▸ **What is required**
Nothing but a number is expected: the count of lines in the data below that include "subgraph".

▸ **Records shown**
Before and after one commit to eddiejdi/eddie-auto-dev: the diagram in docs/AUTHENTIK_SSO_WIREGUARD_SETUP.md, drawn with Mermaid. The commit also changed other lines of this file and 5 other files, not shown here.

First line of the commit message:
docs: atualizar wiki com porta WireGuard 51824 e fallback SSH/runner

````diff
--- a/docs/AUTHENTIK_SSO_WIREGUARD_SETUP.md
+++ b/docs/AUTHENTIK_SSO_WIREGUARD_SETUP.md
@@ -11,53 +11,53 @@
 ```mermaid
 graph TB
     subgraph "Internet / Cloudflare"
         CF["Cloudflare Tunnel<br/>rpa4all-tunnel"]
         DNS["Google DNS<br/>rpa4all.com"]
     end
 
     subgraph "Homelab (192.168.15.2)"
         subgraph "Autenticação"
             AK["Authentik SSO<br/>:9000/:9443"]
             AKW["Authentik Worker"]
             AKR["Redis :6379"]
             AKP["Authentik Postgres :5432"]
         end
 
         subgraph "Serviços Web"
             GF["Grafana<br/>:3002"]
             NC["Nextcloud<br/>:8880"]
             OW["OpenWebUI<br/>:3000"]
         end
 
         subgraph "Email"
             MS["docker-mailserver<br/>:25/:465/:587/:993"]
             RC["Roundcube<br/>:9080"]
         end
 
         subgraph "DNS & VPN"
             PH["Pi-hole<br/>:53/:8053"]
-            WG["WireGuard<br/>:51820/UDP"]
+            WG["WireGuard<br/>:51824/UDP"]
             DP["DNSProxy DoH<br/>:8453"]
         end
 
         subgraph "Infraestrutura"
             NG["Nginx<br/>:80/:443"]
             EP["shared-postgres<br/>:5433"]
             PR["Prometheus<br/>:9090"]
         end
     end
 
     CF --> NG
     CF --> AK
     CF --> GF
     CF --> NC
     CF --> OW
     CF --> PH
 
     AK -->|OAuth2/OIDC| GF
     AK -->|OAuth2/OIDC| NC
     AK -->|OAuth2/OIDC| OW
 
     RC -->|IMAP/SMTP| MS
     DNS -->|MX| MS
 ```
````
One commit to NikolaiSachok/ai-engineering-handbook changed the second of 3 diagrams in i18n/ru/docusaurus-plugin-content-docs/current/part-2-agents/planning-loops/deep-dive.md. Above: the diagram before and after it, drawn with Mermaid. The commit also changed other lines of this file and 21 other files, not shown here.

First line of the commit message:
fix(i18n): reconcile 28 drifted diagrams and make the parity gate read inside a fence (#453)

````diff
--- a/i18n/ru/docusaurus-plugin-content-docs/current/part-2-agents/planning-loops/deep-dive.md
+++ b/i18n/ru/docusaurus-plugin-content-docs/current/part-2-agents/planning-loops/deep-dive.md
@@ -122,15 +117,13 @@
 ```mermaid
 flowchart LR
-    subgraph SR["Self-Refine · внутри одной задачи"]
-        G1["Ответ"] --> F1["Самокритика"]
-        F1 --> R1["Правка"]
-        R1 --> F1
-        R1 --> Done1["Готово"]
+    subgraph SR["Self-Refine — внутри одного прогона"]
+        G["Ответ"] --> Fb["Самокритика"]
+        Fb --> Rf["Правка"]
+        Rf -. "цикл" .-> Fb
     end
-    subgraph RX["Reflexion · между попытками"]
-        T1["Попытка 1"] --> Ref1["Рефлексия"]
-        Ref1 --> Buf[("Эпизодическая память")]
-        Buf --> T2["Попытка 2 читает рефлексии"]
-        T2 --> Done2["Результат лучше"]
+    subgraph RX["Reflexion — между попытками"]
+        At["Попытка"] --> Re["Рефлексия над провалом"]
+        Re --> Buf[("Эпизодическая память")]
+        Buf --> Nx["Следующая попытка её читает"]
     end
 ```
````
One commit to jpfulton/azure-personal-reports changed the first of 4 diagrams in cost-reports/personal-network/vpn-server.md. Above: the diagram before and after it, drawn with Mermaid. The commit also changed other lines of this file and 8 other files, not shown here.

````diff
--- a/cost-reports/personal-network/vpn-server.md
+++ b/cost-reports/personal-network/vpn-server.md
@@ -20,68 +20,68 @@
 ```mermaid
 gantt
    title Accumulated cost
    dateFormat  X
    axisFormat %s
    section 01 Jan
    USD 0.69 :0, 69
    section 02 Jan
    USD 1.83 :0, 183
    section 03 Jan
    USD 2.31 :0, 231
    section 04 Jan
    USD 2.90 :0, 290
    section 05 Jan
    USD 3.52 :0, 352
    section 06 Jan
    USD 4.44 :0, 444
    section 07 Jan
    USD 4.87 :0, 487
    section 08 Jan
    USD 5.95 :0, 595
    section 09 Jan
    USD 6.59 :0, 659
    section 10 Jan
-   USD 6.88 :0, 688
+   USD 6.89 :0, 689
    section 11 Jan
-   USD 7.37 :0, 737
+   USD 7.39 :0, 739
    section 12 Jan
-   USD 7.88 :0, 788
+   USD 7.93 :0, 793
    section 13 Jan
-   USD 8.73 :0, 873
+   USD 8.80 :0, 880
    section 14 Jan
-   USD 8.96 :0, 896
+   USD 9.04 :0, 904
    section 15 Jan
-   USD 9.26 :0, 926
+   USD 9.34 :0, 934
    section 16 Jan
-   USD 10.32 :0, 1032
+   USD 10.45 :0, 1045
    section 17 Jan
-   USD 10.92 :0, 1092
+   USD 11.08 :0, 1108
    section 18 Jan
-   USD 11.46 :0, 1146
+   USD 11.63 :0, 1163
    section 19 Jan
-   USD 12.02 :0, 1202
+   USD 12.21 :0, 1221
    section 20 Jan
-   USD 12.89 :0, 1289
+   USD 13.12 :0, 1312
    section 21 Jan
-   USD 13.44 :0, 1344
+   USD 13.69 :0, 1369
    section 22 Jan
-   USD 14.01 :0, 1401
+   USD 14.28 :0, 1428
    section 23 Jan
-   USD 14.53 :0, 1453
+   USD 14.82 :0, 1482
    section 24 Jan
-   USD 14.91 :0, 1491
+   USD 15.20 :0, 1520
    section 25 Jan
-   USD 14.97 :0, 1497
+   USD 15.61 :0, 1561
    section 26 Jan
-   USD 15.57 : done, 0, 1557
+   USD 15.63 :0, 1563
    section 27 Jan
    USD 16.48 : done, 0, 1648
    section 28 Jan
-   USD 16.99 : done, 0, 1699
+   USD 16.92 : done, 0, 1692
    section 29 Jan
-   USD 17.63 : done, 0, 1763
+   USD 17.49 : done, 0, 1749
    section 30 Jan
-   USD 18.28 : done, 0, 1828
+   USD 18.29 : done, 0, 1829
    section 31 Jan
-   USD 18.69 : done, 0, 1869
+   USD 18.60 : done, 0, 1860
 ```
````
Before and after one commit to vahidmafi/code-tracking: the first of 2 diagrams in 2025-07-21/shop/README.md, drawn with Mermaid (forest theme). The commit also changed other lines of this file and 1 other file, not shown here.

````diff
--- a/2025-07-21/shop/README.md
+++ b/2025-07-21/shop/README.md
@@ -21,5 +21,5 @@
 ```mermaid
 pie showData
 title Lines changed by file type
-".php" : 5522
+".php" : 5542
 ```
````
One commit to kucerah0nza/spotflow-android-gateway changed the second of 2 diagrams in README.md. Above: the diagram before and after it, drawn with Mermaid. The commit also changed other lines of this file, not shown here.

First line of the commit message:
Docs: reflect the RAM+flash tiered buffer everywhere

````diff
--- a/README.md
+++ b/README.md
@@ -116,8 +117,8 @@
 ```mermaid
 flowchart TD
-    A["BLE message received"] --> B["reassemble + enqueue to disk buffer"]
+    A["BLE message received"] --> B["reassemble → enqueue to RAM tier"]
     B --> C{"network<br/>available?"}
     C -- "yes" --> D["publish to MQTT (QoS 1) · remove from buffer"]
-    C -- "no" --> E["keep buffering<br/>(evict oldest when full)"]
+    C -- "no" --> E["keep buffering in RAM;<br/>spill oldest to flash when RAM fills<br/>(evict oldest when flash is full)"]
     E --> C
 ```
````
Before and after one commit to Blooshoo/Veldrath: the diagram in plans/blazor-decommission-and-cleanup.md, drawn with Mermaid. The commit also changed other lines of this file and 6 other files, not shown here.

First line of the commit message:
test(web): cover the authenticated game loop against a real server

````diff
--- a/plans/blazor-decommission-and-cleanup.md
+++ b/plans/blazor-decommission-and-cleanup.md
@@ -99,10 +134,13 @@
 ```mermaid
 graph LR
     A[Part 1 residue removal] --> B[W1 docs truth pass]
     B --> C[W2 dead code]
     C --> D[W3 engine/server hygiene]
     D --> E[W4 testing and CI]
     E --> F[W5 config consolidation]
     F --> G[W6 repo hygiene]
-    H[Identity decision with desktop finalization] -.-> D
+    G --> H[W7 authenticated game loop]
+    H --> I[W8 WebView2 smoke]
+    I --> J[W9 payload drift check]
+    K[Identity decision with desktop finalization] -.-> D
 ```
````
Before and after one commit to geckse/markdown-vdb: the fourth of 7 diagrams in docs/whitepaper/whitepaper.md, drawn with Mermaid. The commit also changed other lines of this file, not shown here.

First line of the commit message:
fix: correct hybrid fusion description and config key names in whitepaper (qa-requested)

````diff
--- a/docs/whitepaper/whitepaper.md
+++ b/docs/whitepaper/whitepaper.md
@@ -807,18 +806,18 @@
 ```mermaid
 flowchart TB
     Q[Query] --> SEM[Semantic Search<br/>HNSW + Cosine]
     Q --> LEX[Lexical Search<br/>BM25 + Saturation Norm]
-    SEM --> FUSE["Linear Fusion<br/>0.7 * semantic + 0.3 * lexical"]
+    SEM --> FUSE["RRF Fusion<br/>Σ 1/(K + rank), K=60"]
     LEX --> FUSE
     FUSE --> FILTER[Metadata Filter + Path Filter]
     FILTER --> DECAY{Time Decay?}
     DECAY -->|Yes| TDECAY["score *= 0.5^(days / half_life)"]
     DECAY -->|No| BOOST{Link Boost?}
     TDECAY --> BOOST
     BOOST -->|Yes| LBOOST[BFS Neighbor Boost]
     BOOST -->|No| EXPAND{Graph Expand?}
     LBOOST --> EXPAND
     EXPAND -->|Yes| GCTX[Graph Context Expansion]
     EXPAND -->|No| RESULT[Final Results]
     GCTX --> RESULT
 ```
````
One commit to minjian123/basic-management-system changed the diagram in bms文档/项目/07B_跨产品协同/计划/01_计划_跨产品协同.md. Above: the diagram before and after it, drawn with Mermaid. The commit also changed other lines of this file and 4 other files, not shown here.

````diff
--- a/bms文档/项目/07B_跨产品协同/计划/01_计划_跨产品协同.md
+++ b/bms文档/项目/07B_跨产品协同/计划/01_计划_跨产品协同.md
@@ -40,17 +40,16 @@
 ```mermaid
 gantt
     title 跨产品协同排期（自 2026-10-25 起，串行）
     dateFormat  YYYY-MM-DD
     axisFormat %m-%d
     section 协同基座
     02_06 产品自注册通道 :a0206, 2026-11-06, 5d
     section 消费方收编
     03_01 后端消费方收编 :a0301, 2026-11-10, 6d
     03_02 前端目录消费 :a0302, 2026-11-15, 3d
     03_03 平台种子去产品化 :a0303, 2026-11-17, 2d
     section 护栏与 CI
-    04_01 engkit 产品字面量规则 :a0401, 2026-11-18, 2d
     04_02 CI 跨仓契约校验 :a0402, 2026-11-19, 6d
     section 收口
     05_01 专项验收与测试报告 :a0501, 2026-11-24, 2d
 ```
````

▸ **Completed task**
11